If you’re worried about those coffee rings, that’s why my motto might be “Wood is good.” Just sand down the top a bit and apply a new coat of stain and wipe-on polyurethane and it’ll look as new as you want it to.
You don’t have to be a hipster to appreciate this as an awesome addition to your home. My daughter would FLIP. OUT. If I brought this home for her. She could do all her coloring and her other “work” (that’s what she calls it) on the desktop and keep all the supplies right inside, like a big kid.
My Favorite Buys at the BBRC Right Now
Once again, inventory changes all the time — but here are my favorite picks available at the Boston Building Resources Center as of this writing:
It’s tough to think about chilly weather right now, what with our air conditioner struggling mightily just to keep the house at a tolerable 80 degrees. But when the cold inevitably returns, this gas “wood stove” will keep you cozy all winter long.

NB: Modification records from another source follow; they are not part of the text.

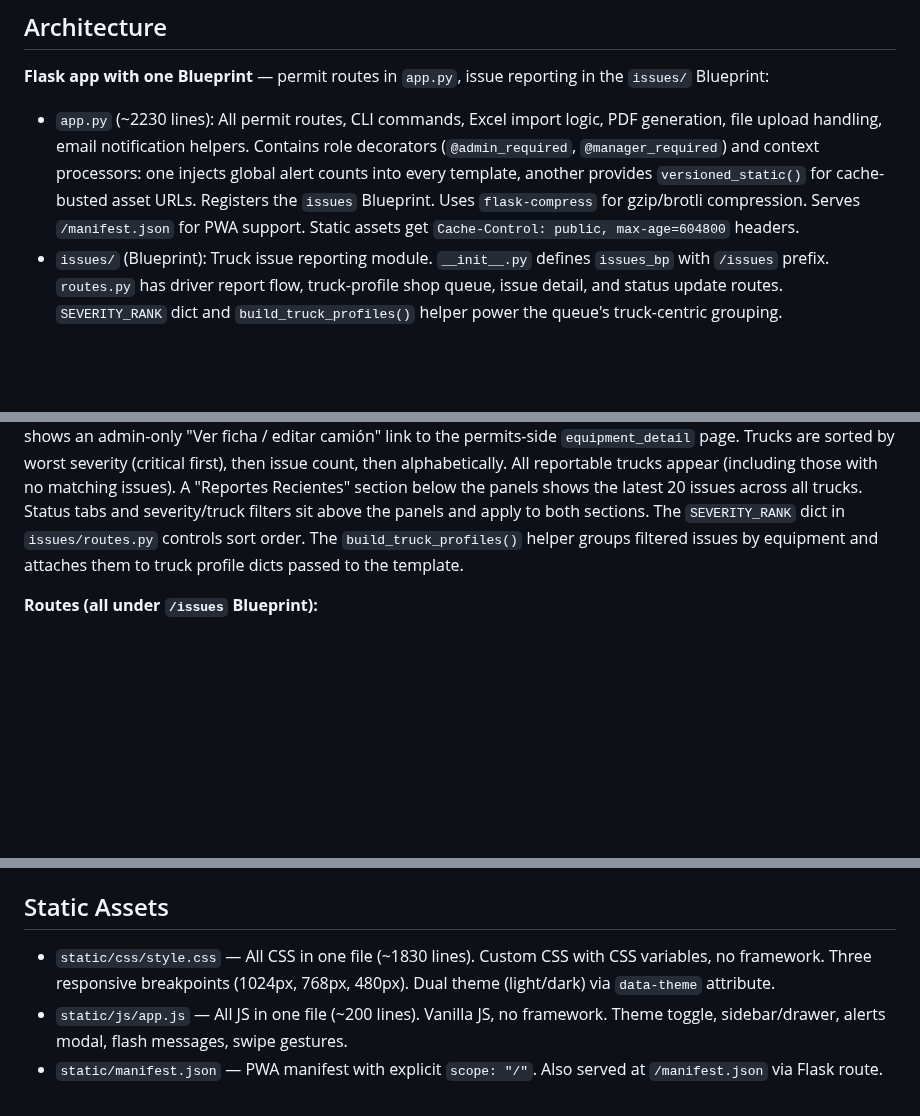
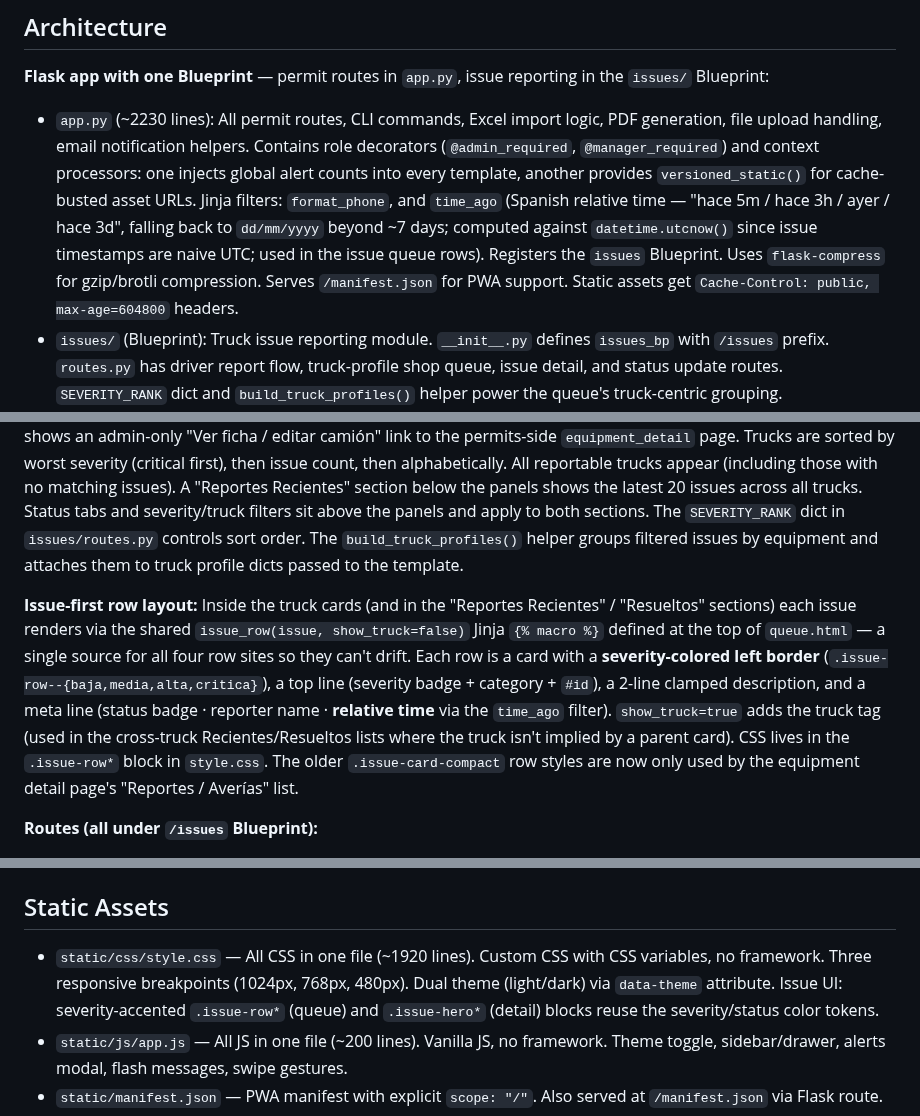
Before and after one commit to jbaranda01-tech/permit-tracker, a Markdown page: CLAUDE.md, 3 parts joined by grey strips. GitHub-like rendering; blank space fills up the shorter version.

Commit message:
feat: Update CLAUDE.md to enhance issue layout descriptions and CSS details

```diff
--- a/CLAUDE.md
+++ b/CLAUDE.md
@@ -38,7 +38,7 @@ gunicorn app:app --bind 0.0.0.0:$PORT --workers 2 --timeout 120 --preload
 
 **Flask app with one Blueprint** — permit routes in `app.py`, issue reporting in the `issues/` Blueprint:
 
-- `app.py` (~2230 lines): All permit routes, CLI commands, Excel import logic, PDF generation, file upload handling, email notification helpers. Contains role decorators (`@admin_required`, `@manager_required`) and context processors: one injects global alert counts into every template, another provides `versioned_static()` for cache-busted asset URLs. Registers the `issues` Blueprint. Uses `flask-compress` for gzip/brotli compression. Serves `/manifest.json` for PWA support. Static assets get `Cache-Control: public, max-age=604800` headers.
+- `app.py` (~2230 lines): All permit routes, CLI commands, Excel import logic, PDF generation, file upload handling, email notification helpers. Contains role decorators (`@admin_required`, `@manager_required`) and context processors: one injects global alert counts into every template, another provides `versioned_static()` for cache-busted asset URLs. Jinja filters: `format_phone`, and `time_ago` (Spanish relative time — "hace 5m / hace 3h / ayer / hace 3d", falling back to `dd/mm/yyyy` beyond ~7 days; computed against `datetime.utcnow()` since issue timestamps are naive UTC; used in the issue queue rows). Registers the `issues` Blueprint. Uses `flask-compress` for gzip/brotli compression. Serves `/manifest.json` for PWA support. Static assets get `Cache-Control: public, max-age=604800` headers.
 - `issues/` (Blueprint): Truck issue reporting module. `__init__.py` defines `issues_bp` with `/issues` prefix. `routes.py` has driver report flow, truck-profile shop queue, issue detail, and status update routes. `SEVERITY_RANK` dict and `build_truck_profiles()` helper power the queue's truck-centric grouping. `decorators.py` has `@shop_required` (admin auto-grants access).
 - `models.py`: SQLAlchemy models — `User`, `Employee`, `EmployeePermit`, `Equipment`, `EquipmentPermit`, `CompanyPermit`, `FileStorage`, `NotificationLog`, `Issue`, `IssueStatusHistory`, `IssuePhoto`, `UserIssueRole`. Permit types and issue constants (categories, severities, statuses) are defined as module-level lists. Status logic (expired/expiring_soon/valid/missing/na) lives in model `@property` methods. `NotificationLog` tracks sent email notifications with 7-day dedup. `FileStorage` stores uploaded files as binary blobs in the DB (used alongside the filesystem `uploads/` directory).
 - `config.py`: Single `Config` class. Prefers `DATABASE_PRIVATE_URL` (Railway internal network) over `DATABASE_URL`, falling back to SQLite for local dev. Auto-converts Railway's `postgres://` to `postgresql://`. Sets PostgreSQL connection timeout only when using PostgreSQL. Email notification config: `SENDGRID_API_KEY`, `SENDGRID_FROM_EMAIL`, `ENABLE_SCHEDULER`, `NOTIFICATION_DAY`, `NOTIFICATION_HOUR`.
@@ -111,6 +111,8 @@ Truck issue reporting for drivers (report) and shop staff (triage/resolve).
 
 **Queue layout:** The shop queue (`/issues/`) uses a truck-profile-centric layout. Company panels (LB/PLI) contain expandable truck profile cards — each card shows the truck's display name, make/model/year, plate number, issue count badge, and worst severity indicator. Click a truck header to expand/collapse its inline issue list. Each card also shows an admin-only "Ver ficha / editar camión" link to the permits-side `equipment_detail` page. Trucks are sorted by worst severity (critical first), then issue count, then alphabetically. All reportable trucks appear (including those with no matching issues). A "Reportes Recientes" section below the panels shows the latest 20 issues across all trucks. Status tabs and severity/truck filters sit above the panels and apply to both sections. The `SEVERITY_RANK` dict in `issues/routes.py` controls sort order. The `build_truck_profiles()` helper groups filtered issues by equipment and attaches them to truck profile dicts passed to the template.
 
+**Issue-first row layout:** Inside the truck cards (and in the "Reportes Recientes" / "Resueltos" sections) each issue renders via the shared `issue_row(issue, show_truck=false)` Jinja `{% macro %}` defined at the top of `queue.html` — a single source for all four row sites so they can't drift. Each row is a card with a **severity-colored left border** (`.issue-row--{baja,media,alta,critica}`), a top line (severity badge + category + `#id`), a 2-line clamped description, and a meta line (status badge · reporter name · **relative time** via the `time_ago` filter). `show_truck=true` adds the truck tag (used in the cross-truck Recientes/Resueltos lists where the truck isn't implied by a parent card). CSS lives in the `.issue-row*` block in `style.css`. The older `.issue-card-compact` row styles are now only used by the equipment detail page's "Reportes / Averías" list.
+
 **Routes (all under `/issues` Blueprint):**
 - `/issues/report/<token>` — GET/POST driver report form (public, mobile-first)
 - `/issues/report/<token>/success` — confirmation page
@@ -132,7 +136,7 @@ Truck issue reporting for drivers (report) and shop staff (triage/resolve).
 
 ## Static Assets
 
-- `static/css/style.css` — All CSS in one file (~1830 lines). Custom CSS with CSS variables, no framework. Three responsive breakpoints (1024px, 768px, 480px). Dual theme (light/dark) via `data-theme` attribute.
+- `static/css/style.css` — All CSS in one file (~1920 lines). Custom CSS with CSS variables, no framework. Three responsive breakpoints (1024px, 768px, 480px). Dual theme (light/dark) via `data-theme` attribute. Issue UI: severity-accented `.issue-row*` (queue) and `.issue-hero*` (detail) blocks reuse the severity/status color tokens.
 - `static/js/app.js` — All JS in one file (~200 lines). Vanilla JS, no framework. Theme toggle, sidebar/drawer, alerts modal, flash messages, swipe gestures.
 - `static/manifest.json` — PWA manifest with explicit `scope: "/"`. Also served at `/manifest.json` via Flask route.
 - `static/sw.js` — Service worker. Caches CSS, JS, and Font Awesome on install. Cache-first for `/static/` and CDN assets, network-first with cache fallback for HTML.
```
Also changed, not shown: other parts of CLAUDE.md (+2 -0 lines).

The Tuscan model appears to be one of Hearthstone’s smaller stoves, but it still heats up to 1,800 square feet — and that’s plenty of warmth for most Boston apartments. And unlike a drafty fireplace, a wood stove (or a gas one) is far more efficient. As far as I can tell, this one looks to be 88%-89% efficient, better than most boilers (and a lot nicer looking, too).
I imagine you’d need to vent the exhaust, and that will probably run you a few hundred bucks. (For what it’s worth, we had a good experience with Four Seasons Chimney, who installed our wood stove and steel chimney liner a number of years ago.) But a nice cast-iron stove like this one would retail for well over $1,000.
Just look at all those doors. The smaller ones (between 24 and 28 inches wide) are all 10% off through Friday.
What would you do with an old door? Well, I’m glad you asked.
Replace an existing door: This one’s obvious, but you can find a correctly sized match to replace a broken or crappy door in your house. We replaced our hollow-core kitchen door a few years ago with a beautiful wood and window-paned door we bought at a ReStore for $30.
It lets in more light, offers more weather and sound insulation, and just looks 1,000% better than the veneered piece of garbage that was there before. But I’ll warn you: Dealing with hinges and getting a door installed just right is NOT easy! Looking back, I might have hired a handyman to tackle the installation and save me several hours of frustration.
DIY chalkboard: An old door with panels is perfect for this: Paint the inside of the panels with two coats of chalkboard paint (one vertical, then horizontal). The rest of the door acts as a ready-made frame. If you don’t have room for a seven-foot chalkboard (fair enough), cut it in half or sections.
DIY coffee table: A solid oak door is damned sturdy. That means you can just flip it on its side, attach four simple legs (you could try iron piping for an industrial look, or even just prop it up on something, like bricks or stacks of books), and call yourself the owner of a new coffee table with character.
Workbench: Likewise, propping up a solid wood door on sawhorses or attaching some 2x4s for legs makes for a quick garage workbench or shelving unit.
DIY sofa: A DesignSponge reader built this incredible handmade, custom couch for $55 using just a couple of handsome old doors and leftover cushions. (Right?)
Bookshelf: Knock out the panels and attach shelves that fold back (or keep the panels and attach shelves in front), and you have a gorgeous bookshelf. Make sure to mount it to the wall or otherwise secure it, since things could get real tippy real quick otherwise.
Attic flooring: This is uninspiring compared to the rest, but most of our house’s old doors ended up in the attic years ago, laying over the rafters so you can walk around up there. Better than the landfill!
Anyway, those are just a couple of the cool things you can pick up from these great local resources. I’ll keep an eye on their Craigslist offerings and post new finds from time to time, but if you’re a DIY homeowner on a budget, you owe yourself a trip to one or both stores.